(Stored dataset items)

__________________________________________________

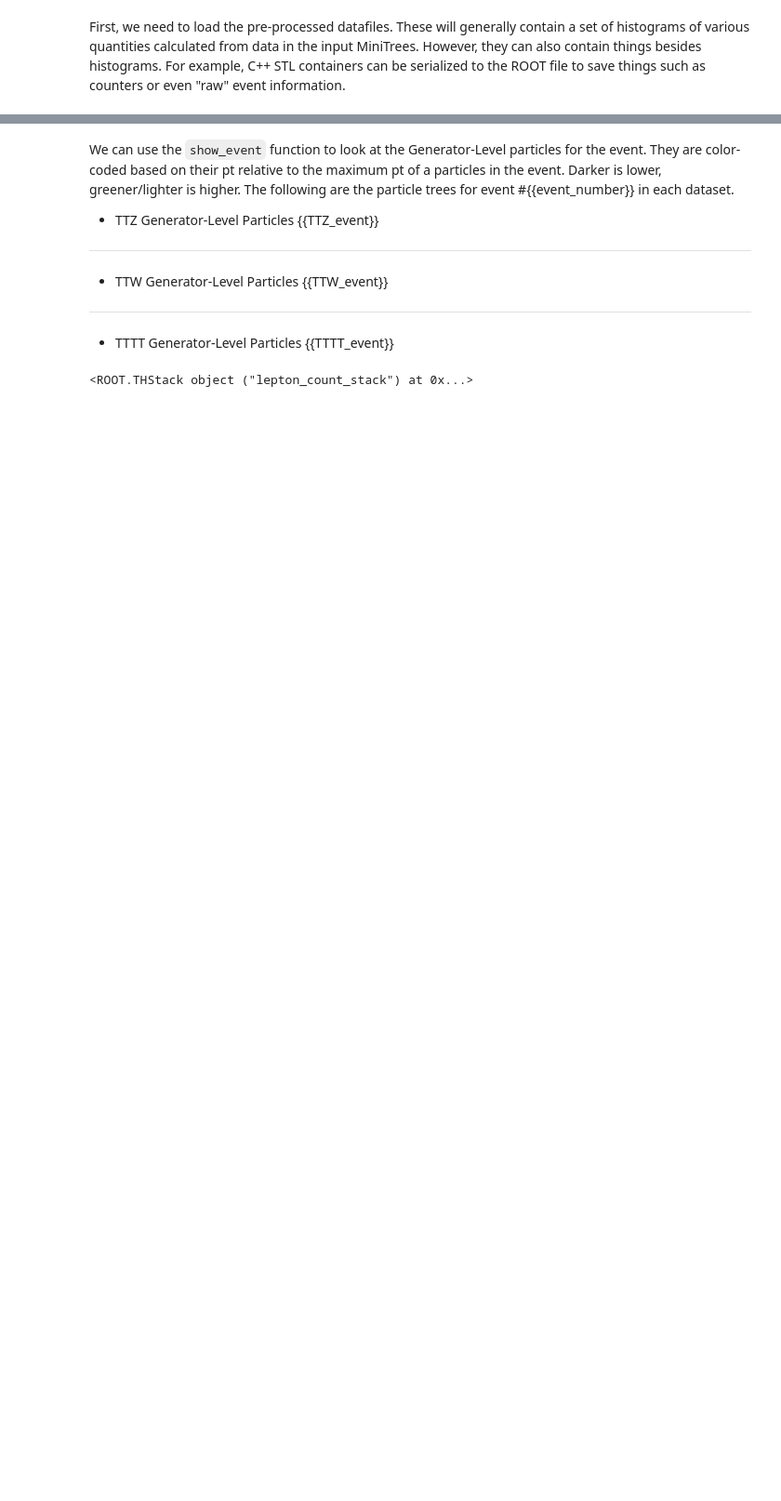
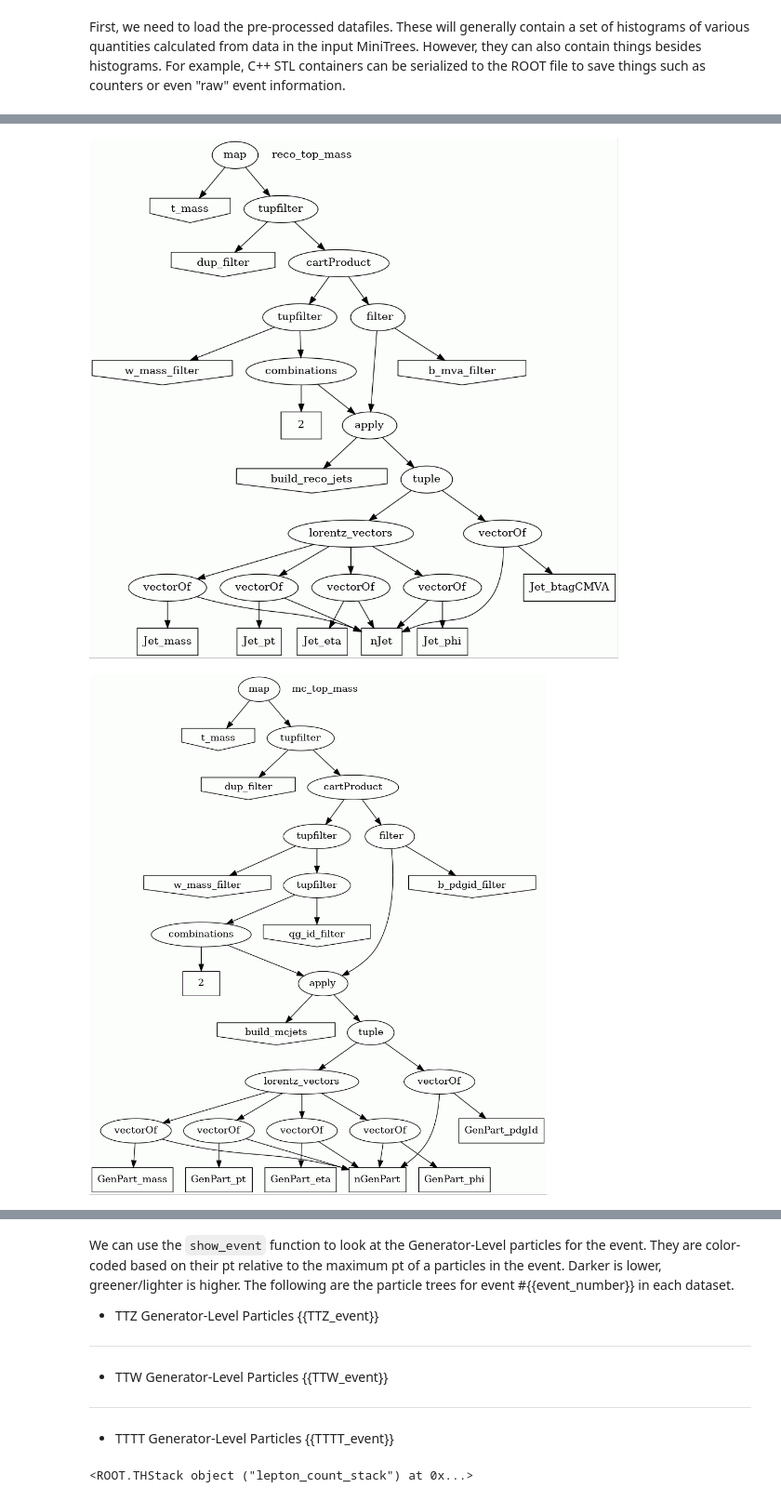
Before and after one commit to cfangmeier/TTTT, a Jupyter notebook: python/TTTT_Analysis.ipynb, the cells around one changed output, grey strips where cells are left out. Shown at 93% size. Cells and saved outputs as stored; diff of their text form; code cells hidden in the pictures; blank space fills up the shorter version.

```diff
--- a/python/TTTT_Analysis.ipynb
+++ b/python/TTTT_Analysis.ipynb
@@ -34,0 +55,6 @@ CANVAS.Draw()
+# %%
+display(show_value(hists_TTTT.reco_top_mass))
+display(show_value(hists_TTTT.mc_top_mass))
+# %% [output]
+[figure, added]
+[figure, added]
```
Also changed, not shown: parts of 21 cells of this notebook, 19 other files.
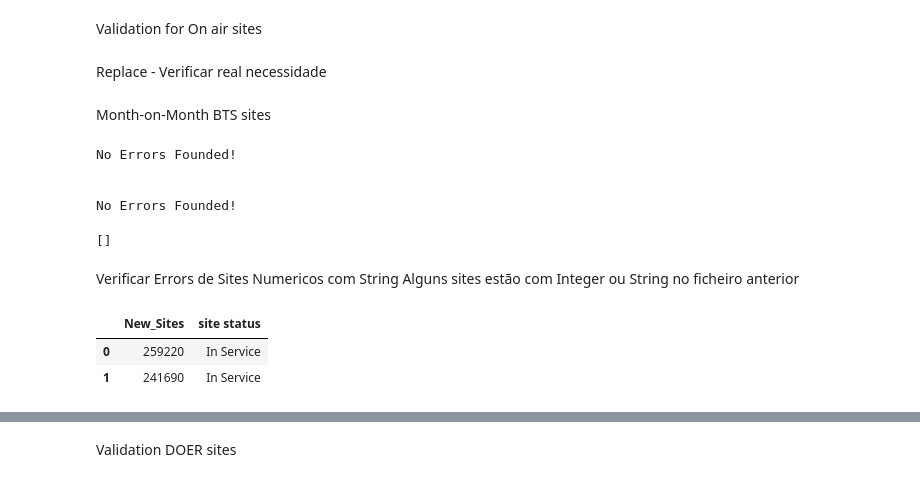
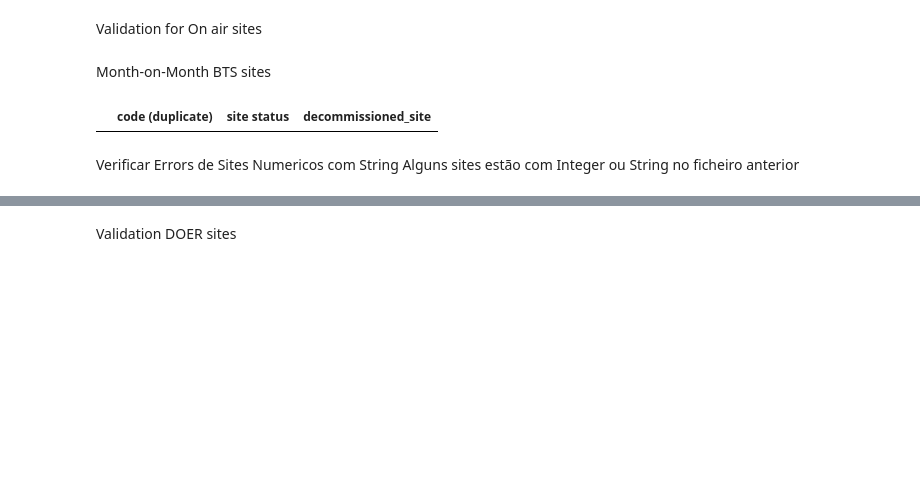
Before and after one commit to emerenan/xlsx_validation, a Jupyter notebook: cz_validation.ipynb, the cells around one changed output, grey strips where cells are left out. Saved outputs shown, nothing was run; the diff lists cells and outputs as text; code cells hidden in the pictures; blank space fills up the shorter version.

```diff
--- a/cz_validation.ipynb
+++ b/cz_validation.ipynb
@@ -1159,8 +61,7 @@ def read_files(path, sheetname, n_skiprows, n_skip_columns, site_index, cols_num
     def date_parser(df, columns,format, type_date):
         for column in columns:
             if format == 'mix':
-                df[column] = [date_obj.strftime(type_date) if not pd.isnull(date_obj) \
-                            and not isinstance(date_obj, str) else date_obj for date_obj in df[column]]
+                df[column] = [date_obj.strftime(type_date) if not pd.isnull(date_obj) and not isinstance(date_obj, str) else '' for date_obj in df[column]]
                 df[column] = df[column].astype(str)
             else:
                 df[column] = [date_obj.strftime(type_date) if not pd.isnull(date_obj) else '' for date_obj in df[column]]
@@ -1181,7 +82,7 @@ def read_files(path, sheetname, n_skiprows, n_skip_columns, site_index, cols_num
     return df
 
 path_towerdb = '/content/TowerDB_FY21-06 June-Skylon VF CZ_v1.xlsx'
-towerdb_col = ["Code (Duplicate)","Site Status","VF - In scope / out of scope (Generalised scoping)","Site in Skylon scope Actual (From Site List Sheet )",\
+towerdb_col = lower_str(["Code (Duplicate)","Site Status","VF - In scope / out of scope (Generalised scoping)","Site in Skylon scope Actual (From Site List Sheet )",\
                "Legacy Site Code(Duplicate)","TIMS Site Code","Legacy Site Code","Site Name","Macro Region","Province","Municipality","Inhabitants","Address",\
                "Ground Register","Altitude","Latitude","Longitude","Categorization by Inhabitants","Categorization by Transmission Sys",\
                "Categorization by Site Type","Categorization by Transmission Sys (subcluster)","Other internal Categorization 1 (Identify ACQ Sites)",\
@@ -1203,8 +104,8 @@ towerdb_col = ["Code (Duplicate)","Site Status","VF - In scope / out of scope (G
                "Room Configuration","Power Supply","Air Conditioning","Active Sharing Arrangements involving the Operator","VF-CZ Demerger phase",\
                "EVO Location [FAR Site ID] ","Billing Trigger date ","Strategic_Site_Bucket","Critical Site Bucket","Subsequent_Sharing_Arrangement",\
                "First_Active_Sharing_Deployment_Type","First_Active_Sharing_Start_Date","First_Active_Sharing_End_Date","Decommissioned_Site","Wip_Site",\
-               "Bts_Site","Transfer_Date_Of_Consent_Required_Sites","Sites_As_Metered_Estimated","Date_Of_Equipment_Removal"]
-towerdb_col = lower_str(towerdb_col)
+               "Bts_Site","Transfer_Date_Of_Consent_Required_Sites","Sites_As_Metered_Estimated","Date_Of_Equipment_Removal"])
+
 dates = ['Billing Trigger date ', "Infrastructure ready (existing)/ to be ready (new)", "Infrastructure to be dismantled by",\
          'First_Active_Sharing_Start_Date','First_Active_Sharing_End_Date', 'Transfer_Date_Of_Consent_Required_Sites',\
          'Date_Of_Equipment_Removal']
@@ -1222,8 +123,16 @@ towerdb = towerdb[towerdb_col]
 
 path_msa = '/content/TowerDB_CzechRepublic_20210731 (3).csv'
 msa = pd.read_csv(path_msa,encoding='ISO-8859-1').fillna('')
-msa_cols = lower_str(list(msa.columns))
-msa.columns = msa_cols
+msa.columns = lower_str(list(msa.columns))
+msa = msa.rename(columns={'ï»¿code (duplicate)': 'code (duplicate)',
+                          'tenant (name/id) mno1 (ä\x8ceskã¡ telekomunikaä\x8dnã\xad infrastruktura a.s.)': 'tenant (name/id) mno1 (česká telekomunikační infrastruktura a.s.)'})
+msa_cols = list(msa.columns)
+
+def check_columns_received(df, bill_cols):
+    twdb_col = lower_str(list(df.columns))
+    col_miss = [i for i in bill_cols if i not in twdb_col]
+    df_col_missing = pd.DataFrame(col_miss, columns=['Column(s) Missing'], index=range(len(col_miss)))
+    return df_col_missing
 
 """Check columns received"""
 df_cols = check_columns_received(towerdb, msa_cols)
@@ -1451,4 +358,2 @@ df_pick_actives_errors = check_picklist(tw_in_service, tw_index, tw_status, dic_
 df_pick_actives_errors
 #Erros em varias colunas
-# %% [markdown]
-Replace - Verificar real necessidade
@@ -1488,33 +362,25 @@ Month-on-Month BTS sites
 # %%
 def check_mom_bts(df_tw, tw_index,status_col, tw_col, df_msa, msa_index, msa_col):
 
-    #c = country
-    msa_bts = df_msa[df_msa[msa_col]=='Yes']
-    msa_bts_sites = [i for i in msa_bts[msa_index]]
+    msa_bts = [i for i in df_msa[df_msa[msa_col]=='Yes'][msa_index]]
 
-    tw_bts = df_tw[df_tw[tw_col]=='Yes']
-    tw_bts_sites = [i for i in tw_bts[tw_index]]
+    tw_bts = [i for i in df_tw[df_tw[tw_col]=='Yes'][tw_index]]
 
-    out_tower_bts = [i for i in msa_bts_sites if i not in tw_bts_sites]
-    filtered = tw_bts[tw_bts[tw_index].isin(out_tower_bts)]
-    if not filtered.empty:
-        return filtered[[tw_index,status_col, tw_col]]
-    else:
-        print('\nNo Errors Founded!\n')
+    out_tower_bts = [i for i in msa_bts if i not in tw_bts]
+    filtered = df_tw.loc[df_tw[tw_index].isin(out_tower_bts)]
+
+    return filtered[[tw_index,status_col, tw_col]]
 
 tw_filtered = towerdb[towerdb['site status']=='In Service']
 
 df_mom_bts = check_mom_bts(tw_filtered, tw_index, tw_status, tw_bts, msa, tw_index, tw_bts)
 df_mom_bts
 
-df_mom_decom = check_mom_bts(tw_filtered, tw_index,tw_status, tw_decom, msa, tw_index, tw_decom)
-df_mom_decom
+#df_mom_decom = check_mom_bts(tw_filtered, tw_index,tw_status, tw_decom, msa, tw_index, tw_decom)
+#df_mom_decom
 # No errors in Both
 # %% [output]
-No Errors Founded!
-
-
-No Errors Founded!
+|  | code (duplicate) | site status | decommissioned_site |
 # %%
 #Read UIP File
 uip_names = ['Site_ID', 'BTS site applicable charge (Annual)', 'Commercials for sites beyond 10% cap of critical sites (Annual)']
@@ -1525,10 +391,5 @@ msa_sites = [str(i) for i in msa[tw_index]]
 tw_sites = [str(i) for i in towerdb[tw_index]]
 uip_sites = [str(i) for i in uip['Site_ID']]
-# %%
-l = [i for i in uip_sites if i not in tw_sites]
-l
-# %% [output]
-[]
 # %% [markdown]
 Verificar Errors de Sites Numericos com String
 Alguns sites estão com Integer ou String no ficheiro anterior
@@ -1580,6 +447,0 @@ new_sites, bts_sites_out_uis, df_bts_demerged = check_new_sites(towerdb, tw_inde
-# %%
-new_sites
-# %% [output]
-|  | New_Sites | site status |
-| 0 | 259220 | In Service |
-| 1 | 241690 | In Service |
```
Also changed, not shown: parts of 41 cells of this notebook.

__________________________________________________

◆ To do
Out of the records above, pull the lines that include the word "else".

◆ Reply
-                            and not isinstance(date_obj, str) else date_obj for date_obj in df[column]]
+                df[column] = [date_obj.strftime(type_date) if not pd.isnull(date_obj) and not isinstance(date_obj, str) else '' for date_obj in df[column]]
             else:
                 df[column] = [date_obj.strftime(type_date) if not pd.isnull(date_obj) else '' for date_obj in df[column]]
-    else:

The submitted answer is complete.